I wouldn't mind seeing these kinds of stats for a few of the other games I play. It could be quite revealing. Unfortunately, Steam's still by no means the first port of call for most mmorpg players, so any stats I could find there on EQII wouldn't be worth looking at. I don't believe Guild Wars 2's even on Steam at all. Most mmorpgs aren't.

I'll be keeping an eye on Bless Unleashed's achievement profile though. I'm not naturally competitive but it's weirdly heartening to see myself apparently doing so well compared to almost everyone else. Or I suppose it would be if  it wasn't because they've all got much more important things to do than ride hundreds of miles doing quests for NPCs while picking up old bits of bags to hoard more useless crap.
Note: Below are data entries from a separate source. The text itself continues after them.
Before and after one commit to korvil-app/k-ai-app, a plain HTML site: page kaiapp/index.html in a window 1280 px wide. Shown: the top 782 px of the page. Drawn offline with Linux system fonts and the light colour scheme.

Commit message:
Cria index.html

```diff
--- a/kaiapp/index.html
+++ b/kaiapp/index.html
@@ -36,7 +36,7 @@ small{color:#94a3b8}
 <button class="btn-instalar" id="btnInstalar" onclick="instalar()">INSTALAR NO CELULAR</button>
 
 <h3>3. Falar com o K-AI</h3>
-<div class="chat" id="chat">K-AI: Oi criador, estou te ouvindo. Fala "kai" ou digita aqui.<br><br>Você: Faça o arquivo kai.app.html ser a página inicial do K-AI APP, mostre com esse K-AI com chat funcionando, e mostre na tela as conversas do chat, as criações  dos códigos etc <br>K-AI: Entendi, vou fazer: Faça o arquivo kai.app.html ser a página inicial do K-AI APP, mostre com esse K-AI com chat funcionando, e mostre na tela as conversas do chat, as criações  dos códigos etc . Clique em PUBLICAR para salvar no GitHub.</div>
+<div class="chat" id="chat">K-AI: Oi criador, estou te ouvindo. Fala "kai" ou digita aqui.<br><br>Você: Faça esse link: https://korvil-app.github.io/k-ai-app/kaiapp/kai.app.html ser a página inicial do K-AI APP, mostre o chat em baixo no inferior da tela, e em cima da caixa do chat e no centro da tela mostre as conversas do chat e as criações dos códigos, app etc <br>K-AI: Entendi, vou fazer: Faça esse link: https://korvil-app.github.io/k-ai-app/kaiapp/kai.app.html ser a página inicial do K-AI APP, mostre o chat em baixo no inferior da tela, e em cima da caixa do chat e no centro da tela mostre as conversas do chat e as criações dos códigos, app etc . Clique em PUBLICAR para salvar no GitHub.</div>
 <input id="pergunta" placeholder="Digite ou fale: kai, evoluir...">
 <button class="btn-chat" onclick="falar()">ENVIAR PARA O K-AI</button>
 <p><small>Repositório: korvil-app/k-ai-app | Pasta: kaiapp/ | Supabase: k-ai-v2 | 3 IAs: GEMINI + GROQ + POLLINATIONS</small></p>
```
Still, I'm not complaining. It keeps me busy, And it gets me badges. What more is there?


  1. Hehe, I think those stats look pretty amazing to be honest! Compare to the stats for SWTOR: the most common achievement, to complete the Sith inquisitor story on the starter planet, has been achieved by 16.4% players, and it's only downhill from there. Plus I remember that Blizzard quote from more than ten years ago where they said that 70% of players don't even make it past level 10. Basically, a lot of people install these sorts of games and then realise very quickly that it's not for them so they don't achieve anything before calling it quits, but they're still part of the statistics.

    1. SWTOR looks so bad because it's been around for a decade and a lot of people have tried it. BU looks better because it's not even been here for a month. Just give it a while! Those cumulative totals heavily favor a newer game unless it's somehow a game that miraculously manages to keep a lot more people than it loses.

      On the other hand, given the concurrencies, either BU is still pulling in a lot of curious new players or it can't be losing that many yet. I'm pretty sure New World will sort that out, though, one way or another.

  2. It would be super nice if these abilities could set a minimum time played for the denominator in these calculations. Without that I think shintar is probably nails it. Logging in once and deciding to not play isn't really the same as playing the game.

    Though perhaps one of the trivial ones could stand in as some kind of retention number.

  3. Steam achievements can be a little hard to estimate anything from. There's usually a large number of people that own the game but never even played or opened it up, so even the easiest achievement like gaining one on entering the introduction menu or finishing the tutorial/introduction/first chapter can be a lower than you'd expect percentage.

    1. Essentially what I was going to say as well. Given the global stats are based on ownership and not necessarily actually playing the game, it can create some fairly odd skews in the stats.

      What I don't know though, is how this works for 'Free to Play' games like BU -- I imagine they require at minimum the user to have actively added the game to their library, rather than simply considering every Steam account, but even if that's true -- it's much easier to simply add to library with some 'maybe someday' intent to play when it doesn't cost anything bar a few clicks to do so.

      So no doubt the BU stats will be heavily skewed by people in that boat. *cough* Like me.

    2. There's also a missing data point in the concurrent players graph. What proportion of those players are regular as opposed to "visitors"? Any significant amount of visitors will create a long tail of Steam players over time that never "achieve" much.

    3. On that basis, the BU stats are, as Shintar says, quite impressive. More than half of all respondents have managed to get a mount, which means they must have actually engaged with the game to some degree, although I have a suspicion the sheep you get from participating in open beta is auto-added to the stable, which might automatically trigger that achievement. I guess I could make a dummy account and test it but if I did something like that I'd probably need to be taken into care for my own safety.


Wider Two Column Modification courtesy of The Blogger Guide